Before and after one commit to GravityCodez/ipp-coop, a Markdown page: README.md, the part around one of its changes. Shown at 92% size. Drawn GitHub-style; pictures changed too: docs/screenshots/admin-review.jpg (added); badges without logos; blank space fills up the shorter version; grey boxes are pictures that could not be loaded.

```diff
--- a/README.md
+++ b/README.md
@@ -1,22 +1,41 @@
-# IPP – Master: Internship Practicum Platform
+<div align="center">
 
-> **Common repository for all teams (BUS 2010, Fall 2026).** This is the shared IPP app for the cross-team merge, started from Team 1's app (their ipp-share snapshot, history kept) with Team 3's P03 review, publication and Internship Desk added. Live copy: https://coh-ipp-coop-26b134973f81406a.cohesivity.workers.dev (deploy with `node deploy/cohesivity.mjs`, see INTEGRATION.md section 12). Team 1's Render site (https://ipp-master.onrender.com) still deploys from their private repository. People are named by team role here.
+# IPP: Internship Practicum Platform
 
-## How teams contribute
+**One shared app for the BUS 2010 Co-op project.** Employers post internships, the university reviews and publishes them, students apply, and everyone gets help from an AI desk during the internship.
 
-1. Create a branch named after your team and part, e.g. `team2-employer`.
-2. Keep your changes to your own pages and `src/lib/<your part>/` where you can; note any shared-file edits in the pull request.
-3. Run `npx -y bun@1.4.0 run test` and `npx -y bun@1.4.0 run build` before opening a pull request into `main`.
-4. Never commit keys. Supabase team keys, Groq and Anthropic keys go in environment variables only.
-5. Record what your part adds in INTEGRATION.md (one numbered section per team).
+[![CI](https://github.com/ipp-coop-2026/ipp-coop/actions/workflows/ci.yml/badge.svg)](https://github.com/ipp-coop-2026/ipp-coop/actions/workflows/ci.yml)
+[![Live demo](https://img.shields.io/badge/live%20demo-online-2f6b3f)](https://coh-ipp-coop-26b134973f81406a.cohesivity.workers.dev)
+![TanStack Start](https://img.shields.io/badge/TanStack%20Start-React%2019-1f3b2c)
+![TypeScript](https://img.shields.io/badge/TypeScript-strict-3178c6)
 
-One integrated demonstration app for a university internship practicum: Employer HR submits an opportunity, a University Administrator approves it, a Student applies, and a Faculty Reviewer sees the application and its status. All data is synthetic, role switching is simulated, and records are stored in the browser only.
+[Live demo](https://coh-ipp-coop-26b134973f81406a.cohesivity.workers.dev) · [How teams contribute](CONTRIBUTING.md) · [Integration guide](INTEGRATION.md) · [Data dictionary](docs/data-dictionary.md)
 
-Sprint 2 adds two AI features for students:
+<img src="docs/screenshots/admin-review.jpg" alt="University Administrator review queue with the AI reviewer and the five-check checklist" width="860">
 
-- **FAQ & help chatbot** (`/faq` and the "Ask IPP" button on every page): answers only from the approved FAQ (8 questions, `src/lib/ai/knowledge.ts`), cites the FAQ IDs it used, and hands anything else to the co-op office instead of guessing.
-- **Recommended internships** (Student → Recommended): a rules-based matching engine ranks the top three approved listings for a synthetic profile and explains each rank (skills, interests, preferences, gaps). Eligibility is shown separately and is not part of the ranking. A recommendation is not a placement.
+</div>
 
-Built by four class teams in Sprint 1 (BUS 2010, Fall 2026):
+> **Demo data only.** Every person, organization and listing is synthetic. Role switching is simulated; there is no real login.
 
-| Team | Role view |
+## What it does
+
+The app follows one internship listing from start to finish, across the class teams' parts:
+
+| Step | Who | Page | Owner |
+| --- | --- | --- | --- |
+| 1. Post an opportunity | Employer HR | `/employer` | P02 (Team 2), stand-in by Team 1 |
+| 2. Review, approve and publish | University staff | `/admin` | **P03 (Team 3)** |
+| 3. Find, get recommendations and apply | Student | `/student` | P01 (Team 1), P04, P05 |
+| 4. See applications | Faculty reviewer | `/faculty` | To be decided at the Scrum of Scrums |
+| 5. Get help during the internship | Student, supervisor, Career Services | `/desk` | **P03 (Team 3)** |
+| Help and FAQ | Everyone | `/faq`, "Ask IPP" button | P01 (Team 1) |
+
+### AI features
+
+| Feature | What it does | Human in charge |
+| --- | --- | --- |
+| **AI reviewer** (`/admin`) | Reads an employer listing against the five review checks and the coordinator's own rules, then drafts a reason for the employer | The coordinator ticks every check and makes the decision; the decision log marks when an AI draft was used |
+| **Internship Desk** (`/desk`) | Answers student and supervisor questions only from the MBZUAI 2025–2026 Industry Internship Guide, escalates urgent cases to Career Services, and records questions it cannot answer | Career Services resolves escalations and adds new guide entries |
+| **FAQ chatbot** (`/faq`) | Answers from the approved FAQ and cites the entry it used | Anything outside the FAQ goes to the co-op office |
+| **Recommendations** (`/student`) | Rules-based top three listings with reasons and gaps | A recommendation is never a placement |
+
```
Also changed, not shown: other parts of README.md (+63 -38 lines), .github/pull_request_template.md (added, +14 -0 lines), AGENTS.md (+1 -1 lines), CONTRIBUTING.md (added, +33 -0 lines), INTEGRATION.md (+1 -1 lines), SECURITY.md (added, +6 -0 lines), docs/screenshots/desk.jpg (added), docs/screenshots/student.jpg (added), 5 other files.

◆ ◆ ◆

Each entry needs to be copied out exactly as written.

Before and after one commit to GravityCodez/ipp-coop, a Markdown page: README.md, the part around one of its changes. Shown at 92% size. Drawn GitHub-style; pictures changed too: docs/screenshots/admin-review.jpg (added); badges without logos; blank space fills up the shorter version; grey boxes are pictures that could not be loaded.

```diff
--- a/README.md
+++ b/README.md
@@ -1,22 +1,41 @@
-# IPP – Master: Internship Practicum Platform
+<div align="center">
 
-> **Common repository for all teams (BUS 2010, Fall 2026).** This is the shared IPP app for the cross-team merge, started from Team 1's app (their ipp-share snapshot, history kept) with Team 3's P03 review, publication and Internship Desk added. Live copy: https://coh-ipp-coop-26b134973f81406a.cohesivity.workers.dev (deploy with `node deploy/cohesivity.mjs`, see INTEGRATION.md section 12). Team 1's Render site (https://ipp-master.onrender.com) still deploys from their private repository. People are named by team role here.
+# IPP: Internship Practicum Platform
 
-## How teams contribute
+**One shared app for the BUS 2010 Co-op project.** Employers post internships, the university reviews and publishes them, students apply, and everyone gets help from an AI desk during the internship.
 
-1. Create a branch named after your team and part, e.g. `team2-employer`.
-2. Keep your changes to your own pages and `src/lib/<your part>/` where you can; note any shared-file edits in the pull request.
-3. Run `npx -y bun@1.4.0 run test` and `npx -y bun@1.4.0 run build` before opening a pull request into `main`.
-4. Never commit keys. Supabase team keys, Groq and Anthropic keys go in environment variables only.
-5. Record what your part adds in INTEGRATION.md (one numbered section per team).
+[![CI](https://github.com/ipp-coop-2026/ipp-coop/actions/workflows/ci.yml/badge.svg)](https://github.com/ipp-coop-2026/ipp-coop/actions/workflows/ci.yml)
+[![Live demo](https://img.shields.io/badge/live%20demo-online-2f6b3f)](https://coh-ipp-coop-26b134973f81406a.cohesivity.workers.dev)
+![TanStack Start](https://img.shields.io/badge/TanStack%20Start-React%2019-1f3b2c)
+![TypeScript](https://img.shields.io/badge/TypeScript-strict-3178c6)
 
-One integrated demonstration app for a university internship practicum: Employer HR submits an opportunity, a University Administrator approves it, a Student applies, and a Faculty Reviewer sees the application and its status. All data is synthetic, role switching is simulated, and records are stored in the browser only.
+[Live demo](https://coh-ipp-coop-26b134973f81406a.cohesivity.workers.dev) · [How teams contribute](CONTRIBUTING.md) · [Integration guide](INTEGRATION.md) · [Data dictionary](docs/data-dictionary.md)
 
-Sprint 2 adds two AI features for students:
+<img src="docs/screenshots/admin-review.jpg" alt="University Administrator review queue with the AI reviewer and the five-check checklist" width="860">
 
-- **FAQ & help chatbot** (`/faq` and the "Ask IPP" button on every page): answers only from the approved FAQ (8 questions, `src/lib/ai/knowledge.ts`), cites the FAQ IDs it used, and hands anything else to the co-op office instead of guessing.
-- **Recommended internships** (Student → Recommended): a rules-based matching engine ranks the top three approved listings for a synthetic profile and explains each rank (skills, interests, preferences, gaps). Eligibility is shown separately and is not part of the ranking. A recommendation is not a placement.
+</div>
 
-Built by four class teams in Sprint 1 (BUS 2010, Fall 2026):
+> **Demo data only.** Every person, organization and listing is synthetic. Role switching is simulated; there is no real login.
 
-| Team | Role view |
+## What it does
+
+The app follows one internship listing from start to finish, across the class teams' parts:
+
+| Step | Who | Page | Owner |
+| --- | --- | --- | --- |
+| 1. Post an opportunity | Employer HR | `/employer` | P02 (Team 2), stand-in by Team 1 |
+| 2. Review, approve and publish | University staff | `/admin` | **P03 (Team 3)** |
+| 3. Find, get recommendations and apply | Student | `/student` | P01 (Team 1), P04, P05 |
+| 4. See applications | Faculty reviewer | `/faculty` | To be decided at the Scrum of Scrums |
+| 5. Get help during the internship | Student, supervisor, Career Services | `/desk` | **P03 (Team 3)** |
+| Help and FAQ | Everyone | `/faq`, "Ask IPP" button | P01 (Team 1) |
+
+### AI features
+
+| Feature | What it does | Human in charge |
+| --- | --- | --- |
+| **AI reviewer** (`/admin`) | Reads an employer listing against the five review checks and the coordinator's own rules, then drafts a reason for the employer | The coordinator ticks every check and makes the decision; the decision log marks when an AI draft was used |
+| **Internship Desk** (`/desk`) | Answers student and supervisor questions only from the MBZUAI 2025–2026 Industry Internship Guide, escalates urgent cases to Career Services, and records questions it cannot answer | Career Services resolves escalations and adds new guide entries |
+| **FAQ chatbot** (`/faq`) | Answers from the approved FAQ and cites the entry it used | Anything outside the FAQ goes to the co-op office |
+| **Recommendations** (`/student`) | Rules-based top three listings with reasons and gaps | A recommendation is never a placement |
+
```
Also changed, not shown: other parts of README.md (+63 -38 lines), .github/pull_request_template.md (added, +14 -0 lines), AGENTS.md (+1 -1 lines), CONTRIBUTING.md (added, +33 -0 lines), INTEGRATION.md (+1 -1 lines), SECURITY.md (added, +6 -0 lines), docs/screenshots/desk.jpg (added), docs/screenshots/student.jpg (added), 5 other files.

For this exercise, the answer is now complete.